The Mets enjoyed a solid Opening Day win today on the back of a strong performance from starter Noah Syndergaard. But there are some new health concerns for the team’s pitching staff — though their gravity isn’t yet clear.
Syndergaard himself departed after six innings with a blister, as Kristie Ackert of the New York Daily News writes. It’s not expected to be a major issue, but the team is looking to get out ahead of things by giving him an added day of rest. Blisters can turn into significant injuries, to be sure, but there’s no reason at this point to think it’s more than a minor issue to be managed.
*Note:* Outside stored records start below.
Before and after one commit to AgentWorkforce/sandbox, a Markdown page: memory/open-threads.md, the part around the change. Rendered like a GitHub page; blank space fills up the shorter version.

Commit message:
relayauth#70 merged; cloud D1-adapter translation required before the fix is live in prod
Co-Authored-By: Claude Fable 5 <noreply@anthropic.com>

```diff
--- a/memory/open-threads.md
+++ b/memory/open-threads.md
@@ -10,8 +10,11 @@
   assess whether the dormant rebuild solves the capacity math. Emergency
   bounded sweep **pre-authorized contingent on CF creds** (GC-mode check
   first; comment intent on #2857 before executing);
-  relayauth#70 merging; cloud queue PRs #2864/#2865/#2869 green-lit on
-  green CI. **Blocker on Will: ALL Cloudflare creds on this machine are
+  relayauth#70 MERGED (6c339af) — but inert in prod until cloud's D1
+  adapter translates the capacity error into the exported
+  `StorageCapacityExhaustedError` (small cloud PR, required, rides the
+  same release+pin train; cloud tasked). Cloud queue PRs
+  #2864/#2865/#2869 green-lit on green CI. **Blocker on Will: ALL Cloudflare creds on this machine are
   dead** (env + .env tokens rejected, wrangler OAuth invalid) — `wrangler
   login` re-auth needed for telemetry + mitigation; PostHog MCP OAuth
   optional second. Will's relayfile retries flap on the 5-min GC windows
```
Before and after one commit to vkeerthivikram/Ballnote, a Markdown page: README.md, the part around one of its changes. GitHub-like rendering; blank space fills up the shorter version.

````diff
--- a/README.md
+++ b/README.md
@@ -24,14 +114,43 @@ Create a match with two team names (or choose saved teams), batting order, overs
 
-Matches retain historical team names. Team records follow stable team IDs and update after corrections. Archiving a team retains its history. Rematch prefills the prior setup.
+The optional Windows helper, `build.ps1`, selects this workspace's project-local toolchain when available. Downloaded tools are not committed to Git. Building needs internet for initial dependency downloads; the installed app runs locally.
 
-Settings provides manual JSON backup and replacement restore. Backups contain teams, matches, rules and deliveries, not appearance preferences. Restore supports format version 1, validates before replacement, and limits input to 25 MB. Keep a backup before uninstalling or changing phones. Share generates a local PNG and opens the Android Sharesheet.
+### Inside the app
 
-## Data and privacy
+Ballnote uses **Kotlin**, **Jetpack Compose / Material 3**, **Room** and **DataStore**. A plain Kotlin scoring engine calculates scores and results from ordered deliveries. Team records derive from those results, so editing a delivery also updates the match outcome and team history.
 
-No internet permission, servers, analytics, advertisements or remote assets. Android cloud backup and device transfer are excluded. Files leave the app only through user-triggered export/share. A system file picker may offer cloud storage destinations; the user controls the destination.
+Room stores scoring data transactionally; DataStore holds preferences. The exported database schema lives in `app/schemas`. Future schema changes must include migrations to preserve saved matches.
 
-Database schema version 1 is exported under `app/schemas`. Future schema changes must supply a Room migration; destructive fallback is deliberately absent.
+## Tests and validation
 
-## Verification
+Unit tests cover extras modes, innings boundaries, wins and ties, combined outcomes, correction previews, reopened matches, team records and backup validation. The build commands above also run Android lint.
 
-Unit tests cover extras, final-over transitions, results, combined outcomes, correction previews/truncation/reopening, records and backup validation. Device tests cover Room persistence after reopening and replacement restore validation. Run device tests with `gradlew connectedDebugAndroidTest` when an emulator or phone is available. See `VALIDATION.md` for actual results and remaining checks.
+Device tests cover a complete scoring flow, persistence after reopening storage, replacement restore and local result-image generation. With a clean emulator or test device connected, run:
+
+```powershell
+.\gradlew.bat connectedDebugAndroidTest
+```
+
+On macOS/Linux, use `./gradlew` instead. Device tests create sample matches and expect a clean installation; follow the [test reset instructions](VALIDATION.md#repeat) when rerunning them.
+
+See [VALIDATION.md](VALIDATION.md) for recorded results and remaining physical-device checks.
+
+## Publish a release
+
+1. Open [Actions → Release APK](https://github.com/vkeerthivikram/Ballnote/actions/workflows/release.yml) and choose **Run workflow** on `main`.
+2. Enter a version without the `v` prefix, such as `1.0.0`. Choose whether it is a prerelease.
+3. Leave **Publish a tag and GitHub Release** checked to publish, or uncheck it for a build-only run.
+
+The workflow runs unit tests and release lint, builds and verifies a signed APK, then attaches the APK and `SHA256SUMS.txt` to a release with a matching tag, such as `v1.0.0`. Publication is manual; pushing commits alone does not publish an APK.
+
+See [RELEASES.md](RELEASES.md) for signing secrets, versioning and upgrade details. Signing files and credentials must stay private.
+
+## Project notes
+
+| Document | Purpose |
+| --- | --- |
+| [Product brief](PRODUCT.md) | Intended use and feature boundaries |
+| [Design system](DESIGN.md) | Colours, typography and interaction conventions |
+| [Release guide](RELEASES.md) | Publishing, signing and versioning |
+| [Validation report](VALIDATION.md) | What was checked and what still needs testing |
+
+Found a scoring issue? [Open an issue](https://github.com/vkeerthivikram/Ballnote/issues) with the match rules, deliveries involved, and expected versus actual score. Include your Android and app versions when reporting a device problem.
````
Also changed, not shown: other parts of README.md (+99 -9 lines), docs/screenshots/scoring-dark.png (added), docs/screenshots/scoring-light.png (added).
There’s more worry with lefty Steven Matz, who is already on the DL with elbow inflammation. The team’s position remains that he has been cleared of structural damage, as Marc Carig of Newsday reports, but Matz provided further information on the issue. He says that he has been diagnosed with a flexor tendon strain, which would seem to be a distinct injury from the bone chips that he had surgically removed over the offseason. Regardless, his timeline will surely be dictated by how he feels and what kind of progress the doctors observe, but the news adds to the 25-year-old’s growing list of arm ailments in his young career.
In theory, any such gaps in pitching coverage were to be covered by Seth Lugo, who filled in with aplomb last year. But as John Harper of the New York Daily News reports, manager Terry Collins hinted after today’s game that there may be some concern with Lugo’s status. “We lost Seth Lugo today for a period of time,” said Collins, who later added that “it’s going to be a couple of weeks, for sure,” before Lugo is able to return. There are no known details to this point, but clearly the Mets are anticipating that they won’t be able to use the 27-year-old for at least some fairly significant stretch.
In light of these new concerns, Collins stressed the need to maintain the health of the current five-man rotation, which explains the proactive move to get Syndergaard extra rest. As Harper notes, resurgent righty Rafael Montero — who’s currently operating out of the MLB bullpen — now seems to occupy a position of much greater importance than had been anticipated. If there’s a silver lining to this early test of the organization’s pitching depth, it’s that they had so much to begin with, so the current roster is still stocked with high-quality starters.